About This Photograph
Here is Earth's nearest natural satellite, the Moon, nearly fully illuminated by the sun. This occurs every 29 1/2 days as the Moon moves in its orbit to a position opposite the Earth from the sun. If the alignment is just right, the Moon passes through the shadow of the Earth, resulting in a lunar eclipse. Most of the time, though, we just see a full moon.
Visible here are the full array of lunar features. Dark, somewhat round areas are the "maria," once thought to be bodies of water. In reality they are ancient impact basins that became filled with molten lava, which then cooled. The lighter areas are ancient, rugged mountainous areas, the lunar highlands, and are much more heavily cratered than the maria due to their longer history.
At the bottom of the image is the great crater, Tycho. The massive impact that formed this feature flung material from the lunar surface far and wide, resulting in the ray system we now see. Other notable craters are visible as well, including Copernicus, to the upper left of center.

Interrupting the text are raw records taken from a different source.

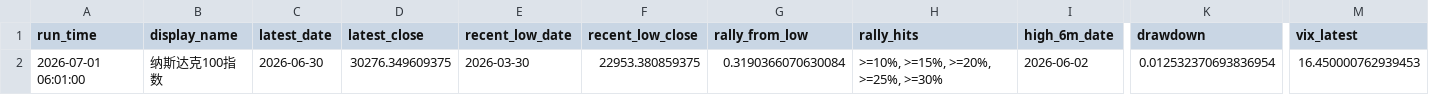
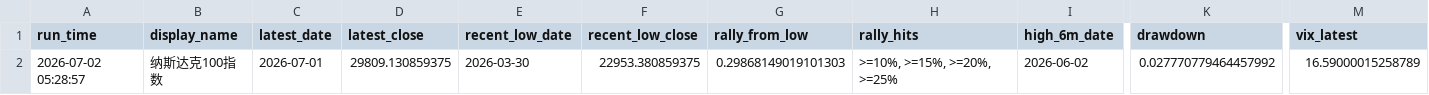
Before and after one commit to Sara4403/nasdaq_vix_daily_monitor, a CSV file: nasdaq_vix_monitor_summary.csv, drawn as a sheet; only a part is shown, gaps mark what is left out; the diff names each change by its address in the sheet, - before the commit and + after, or states it on an @@ line.

```diff
--- a/nasdaq_vix_monitor_summary.csv
+++ b/nasdaq_vix_monitor_summary.csv
-A2 (run_time): 2026-07-01 06:01:00
+A2 (run_time): 2026-07-02 05:28:57
-C2 (latest_date): 2026-06-30
+C2 (latest_date): 2026-07-01
-D2 (latest_close): 30276.349609375
+D2 (latest_close): 29809.130859375
-G2 (rally_from_low): 0.3190366070630084
+G2 (rally_from_low): 0.29868149019101303
-H2 (rally_hits): >=10%, >=15%, >=20%, >=25%, >=30%
+H2 (rally_hits): >=10%, >=15%, >=20%, >=25%
-K2 (drawdown): 0.012532370693836954
+K2 (drawdown): 0.027770779464457992
-M2 (vix_latest): 16.450000762939453
+M2 (vix_latest): 16.59000015258789
```
Also changed, not shown: nasdaq_vix_daily_data.csv, 1 other file.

Crater Kepler is to the left and slightly south of this, and bright Artistarchus, with its fascinating colored plateau, is north and to the left of Kepler.

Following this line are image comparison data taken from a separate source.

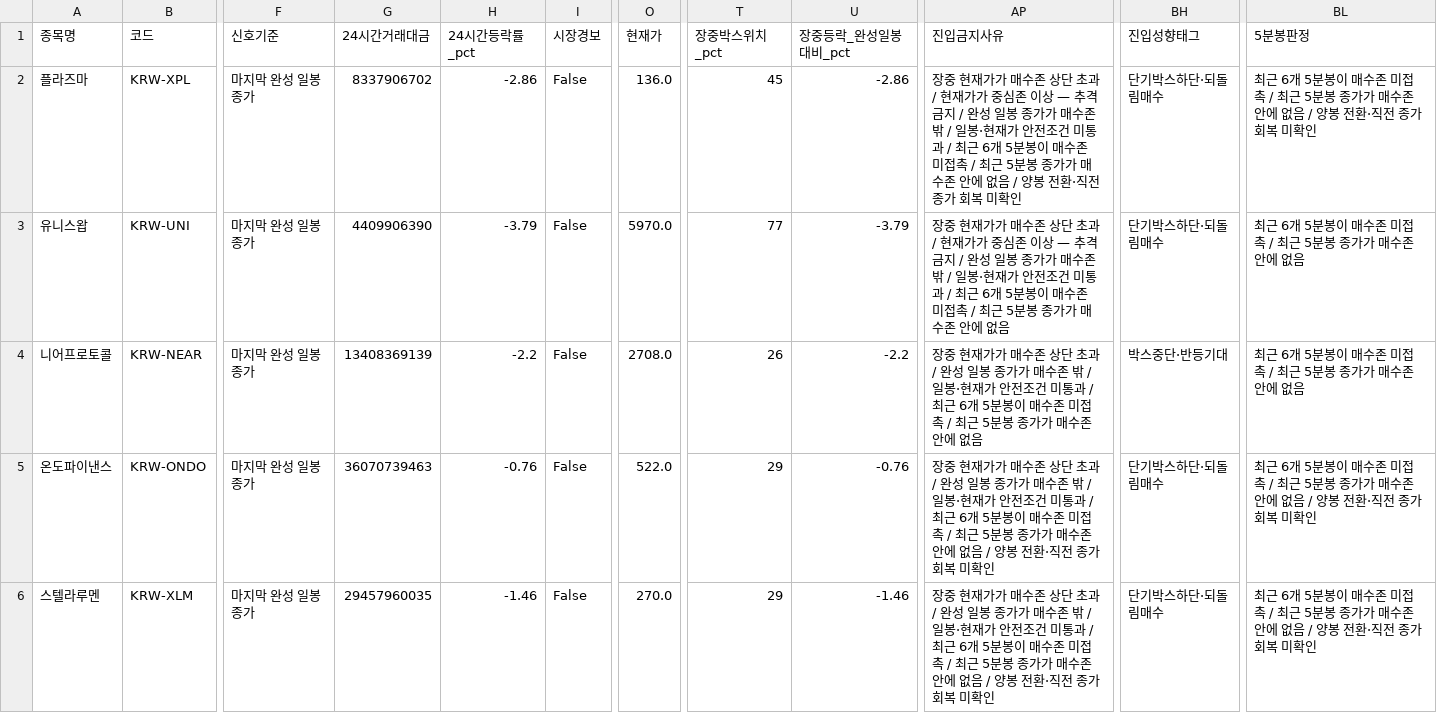
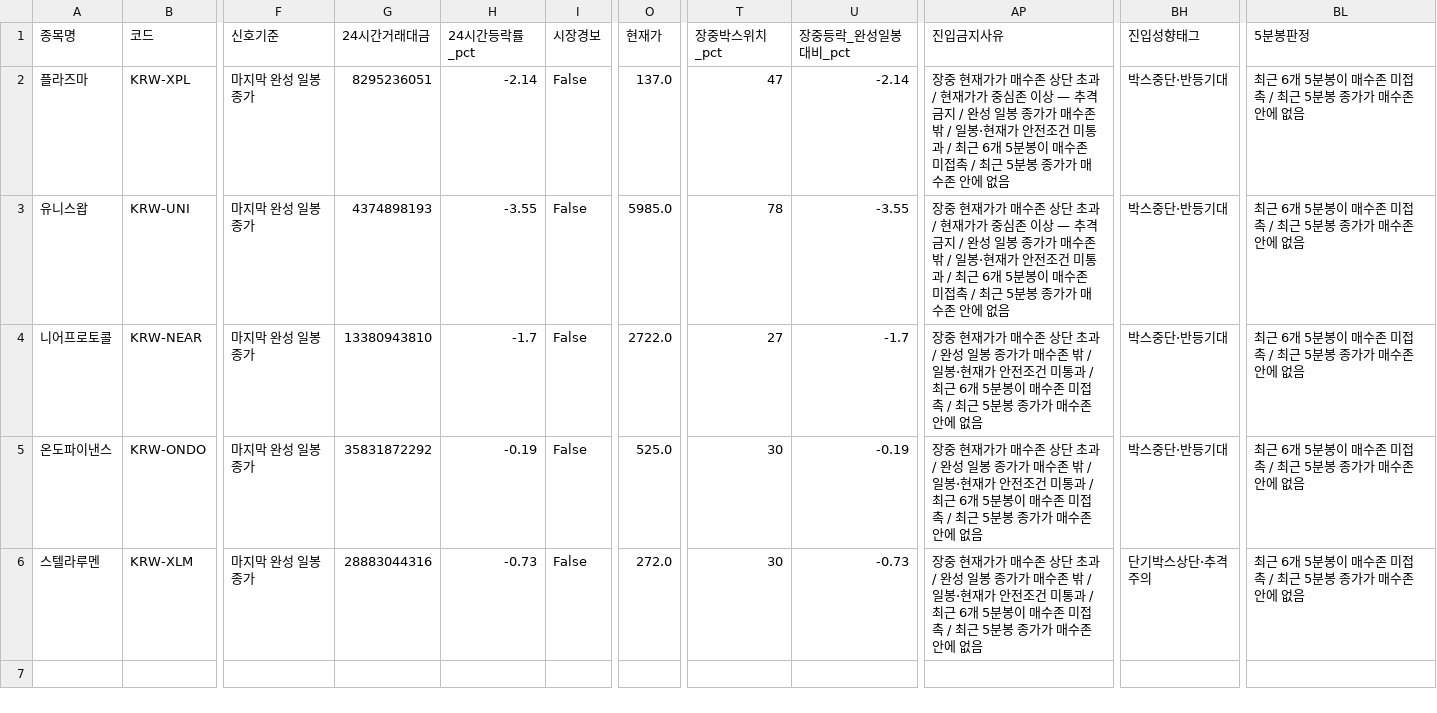
Before and after one commit to anna0205ms-stack/today-coin-explorer, a CSV file: outputs/latest_scan.csv, drawn as a sheet; only a part is shown, gaps mark what is left out; the diff names each change by its address in the sheet, - before the commit and + after, or states it on an @@ line.

Commit message:
scan: 2026-08-24 23:18 KST

```diff
--- a/outputs/latest_scan.csv
+++ b/outputs/latest_scan.csv
-G2 (24시간거래대금): 8337906702
+G2 (24시간거래대금): 8295236051
-H2 (24시간등락률_pct): -2.86
+H2 (24시간등락률_pct): -2.14
-O2 (현재가): 136.0
+O2 (현재가): 137.0
-T2 (장중박스위치_pct): 45
+T2 (장중박스위치_pct): 47
-U2 (장중등락_완성일봉대비_pct): -2.86
+U2 (장중등락_완성일봉대비_pct): -2.14
-AP2 (진입금지사유): …에 없음 / 양봉 전환·직전 종가 회복 미확인
+AP2 (진입금지사유): …에 없음
-BH2:BH3 (진입성향태그): 단기박스하단·되돌림매수
+BH2:BH3 (진입성향태그): 박스중단·반등기대
-BL2 (5분봉판정): …에 없음 / 양봉 전환·직전 종가 회복 미확인
+BL2 (5분봉판정): …에 없음
-G3 (24시간거래대금): 4409906390
+G3 (24시간거래대금): 4374898193
-H3 (24시간등락률_pct): -3.79
+H3 (24시간등락률_pct): -3.55
-O3 (현재가): 5970.0
+O3 (현재가): 5985.0
-T3 (장중박스위치_pct): 77
+T3 (장중박스위치_pct): 78
-U3 (장중등락_완성일봉대비_pct): -3.79
+U3 (장중등락_완성일봉대비_pct): -3.55
-G4 (24시간거래대금): 13408369139
+G4 (24시간거래대금): 13380943810
-H4 (24시간등락률_pct): -2.2
+H4 (24시간등락률_pct): -1.7
-O4 (현재가): 2708.0
+O4 (현재가): 2722.0
-T4 (장중박스위치_pct): 26
+T4 (장중박스위치_pct): 27
-U4 (장중등락_완성일봉대비_pct): -2.2
+U4 (장중등락_완성일봉대비_pct): -1.7
-G5 (24시간거래대금): 36070739463
+G5 (24시간거래대금): 35831872292
-H5 (24시간등락률_pct): -0.76
+H5 (24시간등락률_pct): -0.19
-O5 (현재가): 522.0
+O5 (현재가): 525.0
-T5:T6 (장중박스위치_pct): 29
+T5:T6 (장중박스위치_pct): 30
-U5 (장중등락_완성일봉대비_pct): -0.76
+U5 (장중등락_완성일봉대비_pct): -0.19
-AP5:AP6 (진입금지사유): …에 없음 / 양봉 전환·직전 종가 회복 미확인
+AP5:AP6 (진입금지사유): …에 없음
-BH5 (진입성향태그): 단기박스하단·되돌림매수
+BH5 (진입성향태그): 박스중단·반등기대
-BL5:BL6 (5분봉판정): …에 없음 / 양봉 전환·직전 종가 회복 미확인
+BL5:BL6 (5분봉판정): …에 없음
-G6 (24시간거래대금): 29457960035
+G6 (24시간거래대금): 28883044316
-H6 (24시간등락률_pct): -1.46
+H6 (24시간등락률_pct): -0.73
-O6 (현재가): 270.0
+O6 (현재가): 272.0
-U6 (장중등락_완성일봉대비_pct): -1.46
+U6 (장중등락_완성일봉대비_pct): -0.73
-BH6 (진입성향태그): 단기박스하단·되돌림매수
+BH6 (진입성향태그): 단기박스상단·추격주의
```
Also changed, not shown: outputs/pre_breakout_reclaim.csv, outputs/technical_rebound.csv, 36 other files.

|Optics:||14" f/10 RC Optical Systems Ritchey-Chrétien Cassegrain.|
|Dates/Times:||17 January 2003.|
|Location:||my backyard observatory in Austin, Texas.|
|Exposure Details:||1/180s, six-frame mosaic.|
|Processing:||Registar (mosaic registration), ImagesPlus (deconvolution, sharpening), PhotoShop (levels).|